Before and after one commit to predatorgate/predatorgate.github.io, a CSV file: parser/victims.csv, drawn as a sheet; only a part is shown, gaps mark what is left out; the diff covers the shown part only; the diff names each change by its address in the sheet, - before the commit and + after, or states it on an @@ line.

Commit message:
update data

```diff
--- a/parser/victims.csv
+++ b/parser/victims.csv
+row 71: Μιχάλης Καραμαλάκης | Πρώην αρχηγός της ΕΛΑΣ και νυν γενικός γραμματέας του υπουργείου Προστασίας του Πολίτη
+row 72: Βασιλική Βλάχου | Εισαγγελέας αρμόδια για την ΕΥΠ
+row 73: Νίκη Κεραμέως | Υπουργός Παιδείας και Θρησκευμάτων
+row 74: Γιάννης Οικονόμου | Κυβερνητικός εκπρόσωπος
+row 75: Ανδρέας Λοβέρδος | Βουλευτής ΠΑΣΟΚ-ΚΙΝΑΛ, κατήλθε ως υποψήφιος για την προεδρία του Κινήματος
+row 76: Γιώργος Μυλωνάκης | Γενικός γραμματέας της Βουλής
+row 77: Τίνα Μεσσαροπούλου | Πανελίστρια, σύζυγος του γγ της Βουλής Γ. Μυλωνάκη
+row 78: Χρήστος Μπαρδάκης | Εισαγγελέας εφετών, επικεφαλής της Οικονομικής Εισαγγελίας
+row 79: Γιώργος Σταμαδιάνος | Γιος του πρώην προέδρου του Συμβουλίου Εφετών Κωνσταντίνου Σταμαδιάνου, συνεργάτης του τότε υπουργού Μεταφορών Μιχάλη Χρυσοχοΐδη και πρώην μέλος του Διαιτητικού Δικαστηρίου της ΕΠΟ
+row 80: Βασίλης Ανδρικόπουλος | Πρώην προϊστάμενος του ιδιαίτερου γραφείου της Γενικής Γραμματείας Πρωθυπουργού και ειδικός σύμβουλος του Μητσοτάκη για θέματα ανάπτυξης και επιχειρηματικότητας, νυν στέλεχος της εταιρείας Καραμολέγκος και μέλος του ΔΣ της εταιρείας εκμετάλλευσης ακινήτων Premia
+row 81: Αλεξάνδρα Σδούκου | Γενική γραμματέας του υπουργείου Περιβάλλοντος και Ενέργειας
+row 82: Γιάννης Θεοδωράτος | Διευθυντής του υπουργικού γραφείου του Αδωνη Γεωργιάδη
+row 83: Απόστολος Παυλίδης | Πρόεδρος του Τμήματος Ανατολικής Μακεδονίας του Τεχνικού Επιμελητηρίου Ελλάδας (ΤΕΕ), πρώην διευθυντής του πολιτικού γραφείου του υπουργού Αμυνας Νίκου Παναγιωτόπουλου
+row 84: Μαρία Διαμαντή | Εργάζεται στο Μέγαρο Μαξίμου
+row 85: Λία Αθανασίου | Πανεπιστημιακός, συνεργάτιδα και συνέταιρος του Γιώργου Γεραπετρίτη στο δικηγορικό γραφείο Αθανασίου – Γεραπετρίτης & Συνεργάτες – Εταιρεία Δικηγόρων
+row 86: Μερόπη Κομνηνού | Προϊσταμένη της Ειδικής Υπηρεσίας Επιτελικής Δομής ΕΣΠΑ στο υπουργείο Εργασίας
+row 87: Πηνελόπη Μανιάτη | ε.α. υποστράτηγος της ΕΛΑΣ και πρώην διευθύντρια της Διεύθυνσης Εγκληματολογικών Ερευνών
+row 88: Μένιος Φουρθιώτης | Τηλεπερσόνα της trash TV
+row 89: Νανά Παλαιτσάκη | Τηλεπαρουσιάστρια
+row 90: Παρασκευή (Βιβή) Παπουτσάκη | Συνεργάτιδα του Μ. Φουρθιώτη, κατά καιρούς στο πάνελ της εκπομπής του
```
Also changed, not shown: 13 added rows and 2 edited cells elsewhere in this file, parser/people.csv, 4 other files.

> Problem details
Search the listing for the word "Βουλής". Copy every line in which it occurs.

> Result of this exercise
+row 76: Γιώργος Μυλωνάκης | Γενικός γραμματέας της Βουλής
+row 77: Τίνα Μεσσαροπούλου | Πανελίστρια, σύζυγος του γγ της Βουλής Γ. Μυλωνάκη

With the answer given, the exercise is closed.